So you’ve been Tweeting a unique hashtag for your blog or your brand and adding it to your Twitter posts for a while – it hasn’t quite caught on. #awsmsoftware What were your original intentions in using this tag? Did you want to have a unique brand imprint on Twitter besides your handle? Unfortunately it’s kind of chicken and egg – the hashtag no one uses will not help promote your blog or your brand like a commonly used hashtag will. You will have to use your blog or your brand to promote the hashtag – not the other way around – and then possibly it can become a “household word” at least among your audience. Optimize your posts, and once you get more impressions, mentions and ReTweets people will be excited to spread the word about your blog or your brand, and use those specific hashtags. Make sure you’re heavily promoting the hashtag on your blog and other channels.  In the short term, it is much more effective to keep to using common industry hashtags and your conference hashtag. However, if you have the time and inspiration to create your own unique hashtag and promote it – in the long term it has potential for branding.

3 THINGS TO REMEMBER ABOUT HASHTAGS#

  •  Use your followers, those you follow and influencers to source the correct hashtags for your industry.
  •  A hashtag will only help promote your content if it is commonly used by those in your industry.
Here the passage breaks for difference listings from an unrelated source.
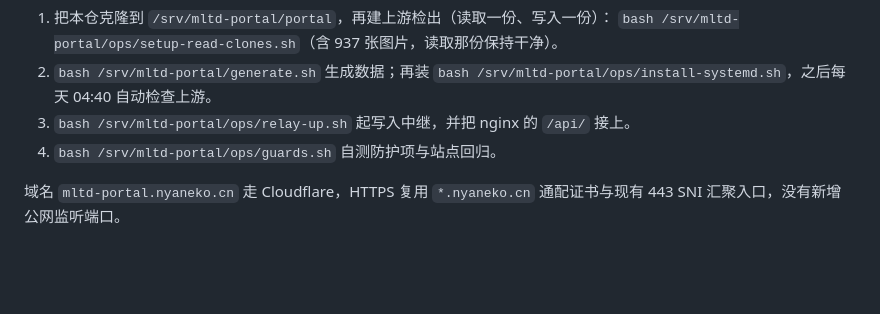
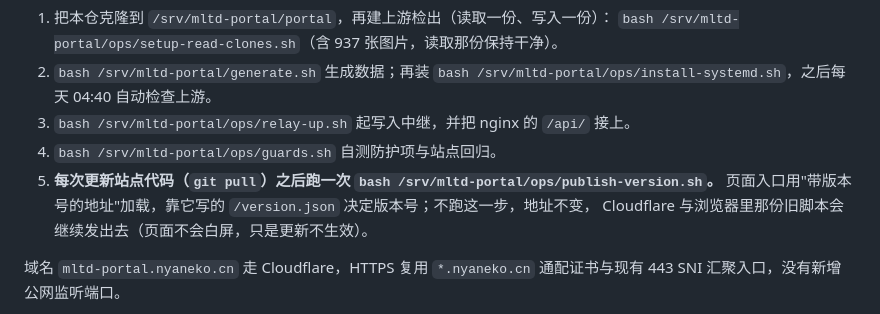
Before and after one commit to kohakunamori/MLTDTranslationPortal, a Markdown page: README.md, the part around the change. GitHub-like rendering; blank space fills up the shorter version.

Commit message:
docs: 部署步骤里补上 publish-version.sh（不跑的话地址不变、更新不生效）

```diff
--- a/README.md
+++ b/README.md
@@ -102,6 +102,9 @@ cp -R vendor/MLTDTranslationAssets/images/localized public/media/localized
    `bash /srv/mltd-portal/ops/install-systemd.sh`，之后每天 04:40 自动检查上游。
 3. `bash /srv/mltd-portal/ops/relay-up.sh` 起写入中继，并把 nginx 的 `/api/` 接上。
 4. `bash /srv/mltd-portal/ops/guards.sh` 自测防护项与站点回归。
+5. **每次更新站点代码（`git pull`）之后跑一次 `bash /srv/mltd-portal/ops/publish-version.sh`。**
+   页面入口用"带版本号的地址"加载，靠它写的 `/version.json` 决定版本号；不跑这一步，地址不变，
+   Cloudflare 与浏览器里那份旧脚本会继续发出去（页面不会白屏，只是更新不生效）。
 
 域名 `mltd-portal.nyaneko.cn` 走 Cloudflare，HTTPS 复用 `*.nyaneko.cn` 通配证书与现有 443
 SNI 汇聚入口，没有新增公网监听端口。
```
Creating a new hashtag has no immediate effect to helping your Tweet, takes up valuable Twitter real estate, and in fact will require you to promote the hashtag outside Twitter to be at all effective.
  • Hashtags are very powerful. People are 55% more likely to RT your post if it uses a hashtag. By the same token, using hashtags incorrectly – ie. just slapping a pound sign on a word without thinking it through and proper research – may actually decrease your chance of getting engagement.

See a few more tips on using hashtags for Instagram, Facebook and other channels here.